“It’s a nightmare scenario,” Consumer Reports President Jim Guest wrote in an email blast to one million Americans earlier this year. He was warning consumers that medical devices they assume are safe may not be fully vetted before being approved by the Food and Drug Administration (FDA), and that the federal government needed to change this process that is putting the lives of millions of people at risk.
Guest was speaking out against a long-used practice of the FDA in which so-called moderate risk medical devices are approved quickly without testing to prove they are safe and effective if similar products are already on the market. The process allows for new products to hit the market with much less red tape than drugs, which require clinical trials that measure effectiveness and help identify potential side effects.
But the process, as Guest explains, is flawed. Millions of medical devices including artificial hips, contact lens solution, heart stents, and pacemakers are being recalled – 700 different products a year. “And the vast majority of recalled products were never safely tested in humans, because the manufacturers claimed they were ‘similar’ to products already on the market,” Guest wrote.
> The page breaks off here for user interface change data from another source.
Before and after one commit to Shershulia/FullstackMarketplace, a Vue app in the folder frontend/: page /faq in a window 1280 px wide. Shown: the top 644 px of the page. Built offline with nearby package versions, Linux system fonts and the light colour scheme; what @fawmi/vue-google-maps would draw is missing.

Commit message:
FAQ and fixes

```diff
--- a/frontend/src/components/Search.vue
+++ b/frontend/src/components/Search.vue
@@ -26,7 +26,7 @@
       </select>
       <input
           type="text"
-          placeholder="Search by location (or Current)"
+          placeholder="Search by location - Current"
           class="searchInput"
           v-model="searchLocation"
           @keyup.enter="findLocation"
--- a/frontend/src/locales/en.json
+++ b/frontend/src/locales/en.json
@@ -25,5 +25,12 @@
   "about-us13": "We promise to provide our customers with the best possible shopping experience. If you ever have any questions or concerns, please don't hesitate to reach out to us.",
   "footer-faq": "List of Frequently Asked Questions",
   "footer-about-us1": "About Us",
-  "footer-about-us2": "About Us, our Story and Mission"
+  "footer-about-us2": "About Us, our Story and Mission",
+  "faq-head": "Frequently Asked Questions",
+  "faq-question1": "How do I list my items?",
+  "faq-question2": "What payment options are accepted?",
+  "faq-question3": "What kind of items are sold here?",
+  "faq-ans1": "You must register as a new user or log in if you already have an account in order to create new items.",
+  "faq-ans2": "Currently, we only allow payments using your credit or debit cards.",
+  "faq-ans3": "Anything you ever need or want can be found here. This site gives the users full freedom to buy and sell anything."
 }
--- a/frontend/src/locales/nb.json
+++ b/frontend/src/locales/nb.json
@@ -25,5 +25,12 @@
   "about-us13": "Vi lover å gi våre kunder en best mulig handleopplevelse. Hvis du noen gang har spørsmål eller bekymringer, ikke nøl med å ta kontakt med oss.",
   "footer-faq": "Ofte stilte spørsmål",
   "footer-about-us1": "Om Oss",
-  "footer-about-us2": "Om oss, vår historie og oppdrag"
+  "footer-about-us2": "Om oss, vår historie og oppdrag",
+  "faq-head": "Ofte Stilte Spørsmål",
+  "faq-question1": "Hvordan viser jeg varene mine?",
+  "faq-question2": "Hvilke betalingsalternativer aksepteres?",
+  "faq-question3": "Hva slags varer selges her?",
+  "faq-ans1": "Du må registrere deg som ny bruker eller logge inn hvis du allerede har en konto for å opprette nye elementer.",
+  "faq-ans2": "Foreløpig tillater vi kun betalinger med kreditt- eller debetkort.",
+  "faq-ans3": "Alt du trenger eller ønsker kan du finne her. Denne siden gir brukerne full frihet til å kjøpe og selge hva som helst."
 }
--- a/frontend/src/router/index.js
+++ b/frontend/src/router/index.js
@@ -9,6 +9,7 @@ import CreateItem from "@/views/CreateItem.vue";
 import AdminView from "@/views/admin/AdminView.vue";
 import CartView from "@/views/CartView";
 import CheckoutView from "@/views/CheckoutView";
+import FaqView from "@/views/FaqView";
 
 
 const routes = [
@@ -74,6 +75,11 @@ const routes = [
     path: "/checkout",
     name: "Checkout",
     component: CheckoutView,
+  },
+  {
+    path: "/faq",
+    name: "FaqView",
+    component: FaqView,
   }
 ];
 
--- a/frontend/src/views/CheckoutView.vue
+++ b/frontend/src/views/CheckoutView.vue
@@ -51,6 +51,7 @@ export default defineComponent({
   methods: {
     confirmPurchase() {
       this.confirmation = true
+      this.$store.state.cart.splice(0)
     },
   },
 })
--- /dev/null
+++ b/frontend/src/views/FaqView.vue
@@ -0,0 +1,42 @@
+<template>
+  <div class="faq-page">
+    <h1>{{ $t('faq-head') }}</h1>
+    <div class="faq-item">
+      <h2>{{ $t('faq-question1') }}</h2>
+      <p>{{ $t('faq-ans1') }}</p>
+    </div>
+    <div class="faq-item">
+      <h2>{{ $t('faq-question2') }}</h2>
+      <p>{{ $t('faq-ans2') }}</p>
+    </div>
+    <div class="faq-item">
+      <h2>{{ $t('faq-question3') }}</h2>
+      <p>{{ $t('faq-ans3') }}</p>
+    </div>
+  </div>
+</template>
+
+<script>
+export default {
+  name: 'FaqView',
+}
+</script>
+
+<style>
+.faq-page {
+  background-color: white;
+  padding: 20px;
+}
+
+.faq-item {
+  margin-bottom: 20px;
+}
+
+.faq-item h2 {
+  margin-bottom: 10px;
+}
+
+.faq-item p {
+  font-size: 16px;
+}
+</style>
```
Perhaps the most damning example is the DePuy metal-on-metal hip replacement system, which was recalled in 2010 after mounting reports of premature failures. Designed like traditional artificial hips, it sped through the FDA’s approval process. But the DePuy implant was different than traditional hip implants. It was made with all-metal parts, instead of plastic or ceramic parts. Over time, that metal began flaking off in the joints space, accelerating the failure of the devices and poisoning the blood of patients with toxic levels of metal.
The FDA is currently reviewing its expedited approval process for moderate risk medical devices, a move Consumer Reports supports.